JURGEN KLOPP and David Wagner were the centre of attention on Saturday as the two best friends met for the first time in their managerial careers.
The German pair forged a friendship during their playing days together at Mainz before working as coaches at Borussia Dortmund, and now find themselves in the Premier League managing Liverpool and Huddersfield Town respectively.
Wagner’s side were the underdogs but came into the game on a high after a win against Manchester United. Liverpool were still reeling from their embarrassing defeat at Wembley against Spurs in their last outing, and Klopp was desperate to turn things around.
The visitors defended well for much of the game but were eventually undone when an Alberto Moreno long ball deflected off right-back Tommy Smith into the path of Daniel Sturridge who finished expertly.
Liverpool’s three goals came in a second half which was an improvement on their recent displays, and the second goal was a rare strike from a corner when Roberto Firmino headed home James Milner’s cross.
“The first goal, we forced the situation between Firmino and Daniel but the second one after the set piece felt like Christmas,” Klopp said.
“It is a big relief, the pressure was there, there is no doubt about that. I could hear that the people didn’t like the first half too much, but in the end maybe no-one remembers that after the second half.”
Georginio Wijnaldum added a third to make sure of the points, powering home after being set up by Mohamed Salah.
Wagner believed Klopp’s Liverpool deserved the win, but admired his players’ defensive discipline.
“I would say at the end it was a fair result,” he said.
“Until the first goal we played defensively very well, well organised and we neutralised their offensive power. I haven’t seen Anfield so quiet until the first goal.”
He went on to praise his side’s supporters who’d made the trip across the Pennines.
“If there was noise in the stadium then it came more or less from our away supporters. They make everyone connected with this football club very proud.”
While Klopp who came out on top, Wagner was in good spirits and commented on the experience of coming up against his friend.
“During the game it was totally normal. Before and after the game it was a bit strange, yes. I congratulate him and Liverpool for this win.”
You can’t buy a revolution, but you can help the only daily paper in Britain that’s fighting for one by joining the 501 club.
Just £5 a month gives you the opportunity to win one of 17 prizes, from £25 to the £501 jackpot.
By becoming a 501 Club member you are helping the Morning Star cover its printing, distribution and staff costs — help keep our paper thriving by joining!
You can’t buy a revolution, but you can help the only daily paper in Britain that’s fighting for one by become a member of the People’s Printing Press Society.
The Morning Star is a readers’ co-operative, which means you can become an owner of the paper too by buying shares in the society.
Shares are £1 each — though unlike capitalist firms, each shareholder has an equal say. Money from shares contributes directly to keep our paper thriving.

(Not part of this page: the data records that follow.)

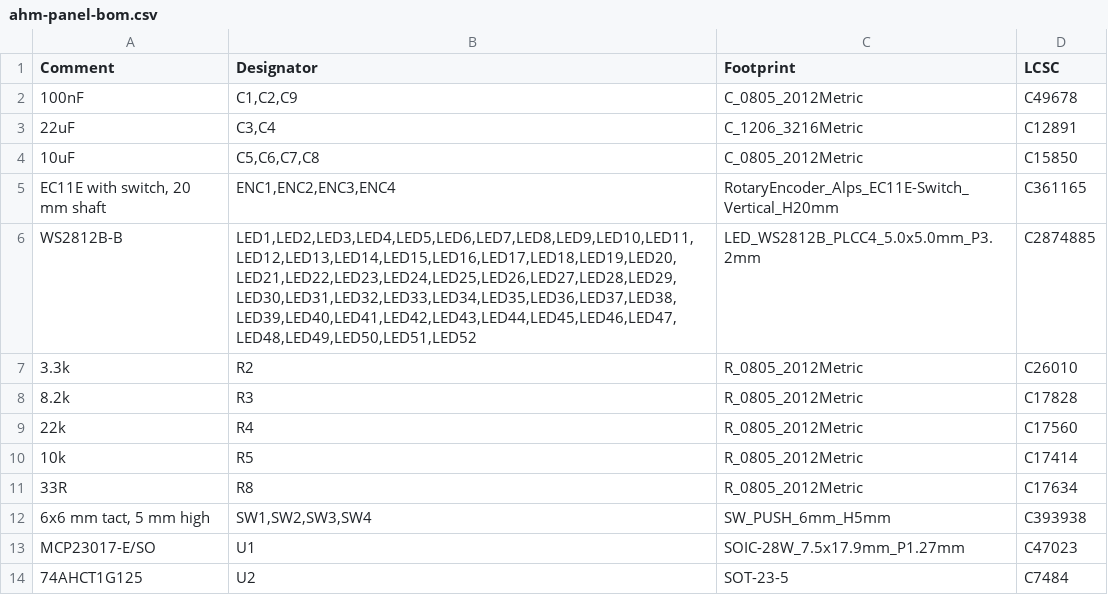
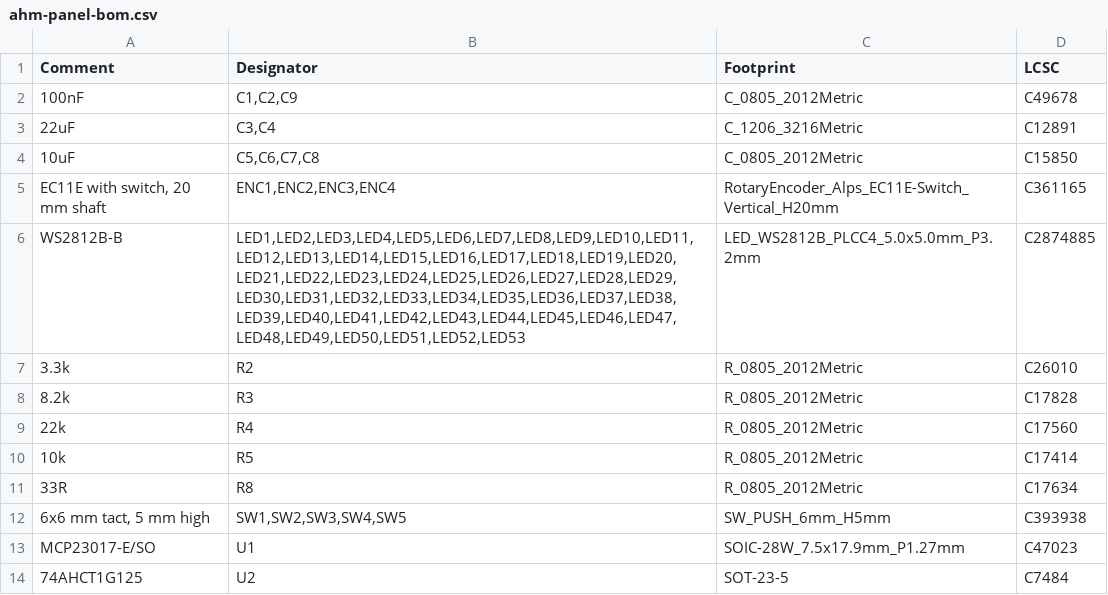
Before and after one commit to kimaernoudt/custom-ahm-wallpanel, a CSV file: pcb/production/ahm-panel-bom.csv, drawn as a sheet.

```diff
--- a/pcb/production/ahm-panel-bom.csv
+++ b/pcb/production/ahm-panel-bom.csv
@@ -5,3 +5,3 @@ Comment,Designator,Footprint,LCSC
 "EC11E with switch, 20 mm shaft","ENC1,ENC2,ENC3,ENC4",RotaryEncoder_Alps_EC11E-Switch_Vertical_H20mm,C361165
-WS2812B-B,"LED1,LED2,LED3,LED4,LED5,LED6,LED7,LED8,LED9,LED10,LED11,LED12,LED13,LED14,LED15,LED16,LED17,LED18,LED19,LED20,LED21,LED22,LED23,LED24,LED25,LED26,LED27,LED28,LED29,LED30,LED31,LED32,LED33,LED34,LED35,LED36,LED37,LED38,LED39,LED40,LED41,LED42,LED43,LED44,LED45,LED46,LED47,LED48,LED49,LED50,LED51,LED52",LED_WS2812B_PLCC4_5.0x5.0mm_P3.2mm,C2874885
+WS2812B-B,"LED1,LED2,LED3,LED4,LED5,LED6,LED7,LED8,LED9,LED10,LED11,LED12,LED13,LED14,LED15,LED16,LED17,LED18,LED19,LED20,LED21,LED22,LED23,LED24,LED25,LED26,LED27,LED28,LED29,LED30,LED31,LED32,LED33,LED34,LED35,LED36,LED37,LED38,LED39,LED40,LED41,LED42,LED43,LED44,LED45,LED46,LED47,LED48,LED49,LED50,LED51,LED52,LED53",LED_WS2812B_PLCC4_5.0x5.0mm_P3.2mm,C2874885
 3.3k,R2,R_0805_2012Metric,C26010
@@ -11,3 +11,3 @@ WS2812B-B,"LED1,LED2,LED3,LED4,LED5,LED6,LED7,LED8,LED9,LED10,LED11,LED12,LED13,
 33R,R8,R_0805_2012Metric,C17634
-"6x6 mm tact, 5 mm high","SW1,SW2,SW3,SW4",SW_PUSH_6mm_H5mm,C393938
+"6x6 mm tact, 5 mm high","SW1,SW2,SW3,SW4,SW5",SW_PUSH_6mm_H5mm,C393938
 MCP23017-E/SO,U1,SOIC-28W_7.5x17.9mm_P1.27mm,C47023
```
Also changed, not shown: pcb/parts.csv, pcb/production/ahm-panel-cpl-jlc.csv, 34 other files.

Some union branches have taken out shares of over £500 and individuals over £100.
You can’t buy a revolution, but you can help the only daily paper in Britain that’s fighting for one by donating to the Fighting Fund.
The Morning Star is unique, as a lone socialist voice in a sea of corporate media. We offer a platform for those who would otherwise never be listened to, coverage of stories that would otherwise be buried.
The rich don’t like us, and they don’t advertise with us, so we rely on you, our readers and friends. With a regular donation to our monthly Fighting Fund, we can continue to thumb our noses at the fat cats and tell truth to power.
Donate today and make a regular contribution.